However, anyone who knows anything about squatting will point out that squatters can only claim residence if the house is empty. If someone is already inhabiting the house when the squatters attempt to enter, then it is trespassing and they can go to jail. So all Forbes Risk’s Squatbusters are doing is living in a house for £2.6k per week. Hardly taxing stuff; this is basically glamourised house-sitting. I wonder if they also offer to check the TV on a daily basis to make sure it’s still working, or provide a sofa warming service for the gullible owners.
This is a perfect example of having much more money than sense. Surely the owners should be making money out of this, not spending. The example of ‘protection through occupation‘ is well established in the case of vacant offices, whereby office space is rented out at a reduced rate if the occupiers agree to leave on short notice if needed.

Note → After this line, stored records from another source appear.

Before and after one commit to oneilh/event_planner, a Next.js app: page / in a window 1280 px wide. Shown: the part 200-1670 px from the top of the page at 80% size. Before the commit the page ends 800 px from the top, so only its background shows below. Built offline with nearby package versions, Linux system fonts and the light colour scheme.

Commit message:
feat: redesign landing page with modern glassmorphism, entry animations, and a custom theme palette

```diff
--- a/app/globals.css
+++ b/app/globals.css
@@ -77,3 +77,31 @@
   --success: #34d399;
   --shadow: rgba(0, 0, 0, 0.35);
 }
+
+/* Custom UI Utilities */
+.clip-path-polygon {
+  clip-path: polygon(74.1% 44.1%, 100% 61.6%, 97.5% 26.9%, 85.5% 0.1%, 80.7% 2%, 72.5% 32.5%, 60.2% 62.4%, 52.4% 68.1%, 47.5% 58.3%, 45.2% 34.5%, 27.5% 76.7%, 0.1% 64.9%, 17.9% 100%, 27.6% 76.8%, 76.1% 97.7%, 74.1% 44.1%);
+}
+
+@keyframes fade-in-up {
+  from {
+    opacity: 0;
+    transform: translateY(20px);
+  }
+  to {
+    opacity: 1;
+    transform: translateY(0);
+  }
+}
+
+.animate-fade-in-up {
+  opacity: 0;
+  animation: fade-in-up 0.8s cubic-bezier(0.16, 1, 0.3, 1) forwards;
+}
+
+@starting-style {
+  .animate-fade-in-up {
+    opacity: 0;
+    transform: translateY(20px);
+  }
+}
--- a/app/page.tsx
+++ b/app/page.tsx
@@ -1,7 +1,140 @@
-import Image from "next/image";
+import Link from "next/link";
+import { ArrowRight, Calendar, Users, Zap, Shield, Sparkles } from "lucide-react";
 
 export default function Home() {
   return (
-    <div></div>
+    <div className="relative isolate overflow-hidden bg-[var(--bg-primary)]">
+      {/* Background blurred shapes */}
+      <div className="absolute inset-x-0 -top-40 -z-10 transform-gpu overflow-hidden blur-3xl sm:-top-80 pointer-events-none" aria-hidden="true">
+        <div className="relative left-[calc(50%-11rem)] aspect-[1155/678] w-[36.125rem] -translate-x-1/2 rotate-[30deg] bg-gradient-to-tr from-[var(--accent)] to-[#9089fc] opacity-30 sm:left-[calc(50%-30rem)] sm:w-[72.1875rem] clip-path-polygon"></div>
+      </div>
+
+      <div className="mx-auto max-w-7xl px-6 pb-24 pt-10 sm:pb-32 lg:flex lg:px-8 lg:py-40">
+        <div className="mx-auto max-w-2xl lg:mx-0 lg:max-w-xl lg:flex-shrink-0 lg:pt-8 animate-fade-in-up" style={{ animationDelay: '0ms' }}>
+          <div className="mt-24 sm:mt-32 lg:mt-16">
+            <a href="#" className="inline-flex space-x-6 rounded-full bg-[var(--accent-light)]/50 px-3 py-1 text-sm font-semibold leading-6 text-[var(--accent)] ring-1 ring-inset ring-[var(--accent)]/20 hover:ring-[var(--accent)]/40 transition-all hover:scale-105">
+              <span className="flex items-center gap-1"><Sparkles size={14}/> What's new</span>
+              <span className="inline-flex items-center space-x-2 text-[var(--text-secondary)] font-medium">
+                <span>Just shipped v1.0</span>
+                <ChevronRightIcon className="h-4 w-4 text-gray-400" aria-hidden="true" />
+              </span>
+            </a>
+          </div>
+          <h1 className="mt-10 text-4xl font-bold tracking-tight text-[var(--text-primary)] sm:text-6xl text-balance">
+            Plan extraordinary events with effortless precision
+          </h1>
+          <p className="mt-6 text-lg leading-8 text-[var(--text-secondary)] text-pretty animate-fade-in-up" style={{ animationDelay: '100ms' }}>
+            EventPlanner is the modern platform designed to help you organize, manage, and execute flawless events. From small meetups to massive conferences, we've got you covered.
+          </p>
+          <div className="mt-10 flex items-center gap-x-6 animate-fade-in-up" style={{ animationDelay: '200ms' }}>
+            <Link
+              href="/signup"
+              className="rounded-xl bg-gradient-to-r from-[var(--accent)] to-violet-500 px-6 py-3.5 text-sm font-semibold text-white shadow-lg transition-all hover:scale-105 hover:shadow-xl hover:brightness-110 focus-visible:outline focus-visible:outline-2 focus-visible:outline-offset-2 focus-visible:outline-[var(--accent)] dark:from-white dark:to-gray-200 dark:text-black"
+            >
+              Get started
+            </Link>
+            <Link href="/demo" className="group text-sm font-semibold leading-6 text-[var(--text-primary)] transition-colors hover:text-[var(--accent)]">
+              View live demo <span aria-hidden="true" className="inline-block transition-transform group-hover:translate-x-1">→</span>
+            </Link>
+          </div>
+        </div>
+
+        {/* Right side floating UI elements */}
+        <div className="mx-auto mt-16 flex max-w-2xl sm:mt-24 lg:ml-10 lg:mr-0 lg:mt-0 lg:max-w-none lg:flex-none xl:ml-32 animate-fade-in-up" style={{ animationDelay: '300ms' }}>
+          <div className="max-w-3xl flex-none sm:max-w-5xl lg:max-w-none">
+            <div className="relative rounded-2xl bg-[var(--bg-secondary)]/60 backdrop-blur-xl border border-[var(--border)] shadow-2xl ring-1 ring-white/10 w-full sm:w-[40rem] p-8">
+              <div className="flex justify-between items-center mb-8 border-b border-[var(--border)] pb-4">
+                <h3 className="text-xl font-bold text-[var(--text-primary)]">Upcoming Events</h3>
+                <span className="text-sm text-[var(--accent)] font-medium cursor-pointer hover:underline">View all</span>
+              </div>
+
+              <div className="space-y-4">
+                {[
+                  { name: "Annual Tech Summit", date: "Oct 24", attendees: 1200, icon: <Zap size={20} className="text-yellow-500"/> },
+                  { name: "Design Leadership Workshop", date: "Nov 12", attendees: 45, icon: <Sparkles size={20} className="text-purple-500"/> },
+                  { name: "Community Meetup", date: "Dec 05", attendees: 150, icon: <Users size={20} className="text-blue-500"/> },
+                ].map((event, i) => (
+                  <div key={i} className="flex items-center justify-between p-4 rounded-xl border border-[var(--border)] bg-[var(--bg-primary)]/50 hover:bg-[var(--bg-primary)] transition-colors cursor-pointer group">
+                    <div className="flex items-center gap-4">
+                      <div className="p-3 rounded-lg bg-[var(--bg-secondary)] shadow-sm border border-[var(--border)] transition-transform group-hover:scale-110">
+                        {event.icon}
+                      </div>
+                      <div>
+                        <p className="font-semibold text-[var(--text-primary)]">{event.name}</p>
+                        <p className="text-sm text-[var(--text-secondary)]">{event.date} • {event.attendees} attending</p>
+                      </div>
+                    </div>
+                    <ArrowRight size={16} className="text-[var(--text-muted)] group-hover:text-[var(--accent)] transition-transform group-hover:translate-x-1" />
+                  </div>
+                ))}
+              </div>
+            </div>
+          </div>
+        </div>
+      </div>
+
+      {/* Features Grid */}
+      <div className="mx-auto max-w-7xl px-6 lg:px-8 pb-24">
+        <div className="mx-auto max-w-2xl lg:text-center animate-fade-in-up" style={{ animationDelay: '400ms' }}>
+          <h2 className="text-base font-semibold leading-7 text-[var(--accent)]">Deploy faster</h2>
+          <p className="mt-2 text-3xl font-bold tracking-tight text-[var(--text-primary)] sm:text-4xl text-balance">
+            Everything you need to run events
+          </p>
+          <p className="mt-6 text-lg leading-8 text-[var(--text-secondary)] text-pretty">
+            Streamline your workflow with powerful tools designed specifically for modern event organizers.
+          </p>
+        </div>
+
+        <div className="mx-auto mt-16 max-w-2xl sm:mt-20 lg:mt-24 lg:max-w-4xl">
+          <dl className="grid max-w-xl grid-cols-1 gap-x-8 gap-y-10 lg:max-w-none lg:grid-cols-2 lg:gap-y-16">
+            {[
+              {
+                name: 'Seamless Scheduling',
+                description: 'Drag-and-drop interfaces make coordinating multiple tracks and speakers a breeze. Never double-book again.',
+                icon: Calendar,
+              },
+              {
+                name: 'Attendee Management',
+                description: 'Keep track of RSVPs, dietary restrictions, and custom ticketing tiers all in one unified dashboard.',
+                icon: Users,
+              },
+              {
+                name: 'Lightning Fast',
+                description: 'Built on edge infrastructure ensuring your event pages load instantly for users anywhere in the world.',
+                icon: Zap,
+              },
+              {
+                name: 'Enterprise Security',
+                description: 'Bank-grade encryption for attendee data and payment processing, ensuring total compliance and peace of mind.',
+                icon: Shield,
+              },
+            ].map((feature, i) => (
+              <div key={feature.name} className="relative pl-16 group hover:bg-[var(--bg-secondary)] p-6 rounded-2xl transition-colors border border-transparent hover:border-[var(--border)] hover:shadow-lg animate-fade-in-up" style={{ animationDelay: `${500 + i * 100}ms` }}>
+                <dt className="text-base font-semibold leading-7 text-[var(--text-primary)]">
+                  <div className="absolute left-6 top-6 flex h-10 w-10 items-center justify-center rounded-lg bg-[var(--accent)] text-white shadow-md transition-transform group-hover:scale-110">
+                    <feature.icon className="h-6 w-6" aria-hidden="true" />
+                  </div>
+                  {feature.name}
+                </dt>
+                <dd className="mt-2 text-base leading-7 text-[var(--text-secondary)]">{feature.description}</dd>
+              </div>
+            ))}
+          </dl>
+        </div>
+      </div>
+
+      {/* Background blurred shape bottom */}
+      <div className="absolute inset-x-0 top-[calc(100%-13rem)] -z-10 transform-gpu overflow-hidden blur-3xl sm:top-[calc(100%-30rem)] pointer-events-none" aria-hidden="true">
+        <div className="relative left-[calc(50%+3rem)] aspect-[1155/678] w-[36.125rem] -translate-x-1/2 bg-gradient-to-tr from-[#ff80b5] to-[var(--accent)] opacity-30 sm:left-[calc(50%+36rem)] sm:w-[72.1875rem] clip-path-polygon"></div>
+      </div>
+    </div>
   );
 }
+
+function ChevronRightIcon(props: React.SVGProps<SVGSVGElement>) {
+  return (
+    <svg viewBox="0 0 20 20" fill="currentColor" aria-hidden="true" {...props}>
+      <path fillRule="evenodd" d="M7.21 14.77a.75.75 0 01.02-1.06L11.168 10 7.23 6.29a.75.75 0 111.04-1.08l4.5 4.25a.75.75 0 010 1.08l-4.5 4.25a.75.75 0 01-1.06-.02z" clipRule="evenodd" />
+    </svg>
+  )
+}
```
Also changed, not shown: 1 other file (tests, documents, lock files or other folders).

In my part of East London, long-term squatting is quite a serious problem. There are two disused pubs within five minutes walk from my flat that are occupied by squatters and the owners seem powerless to remove them. Squatting is a major concern all across London, but paying people to live in your flat seems to be the most absurd solution possible.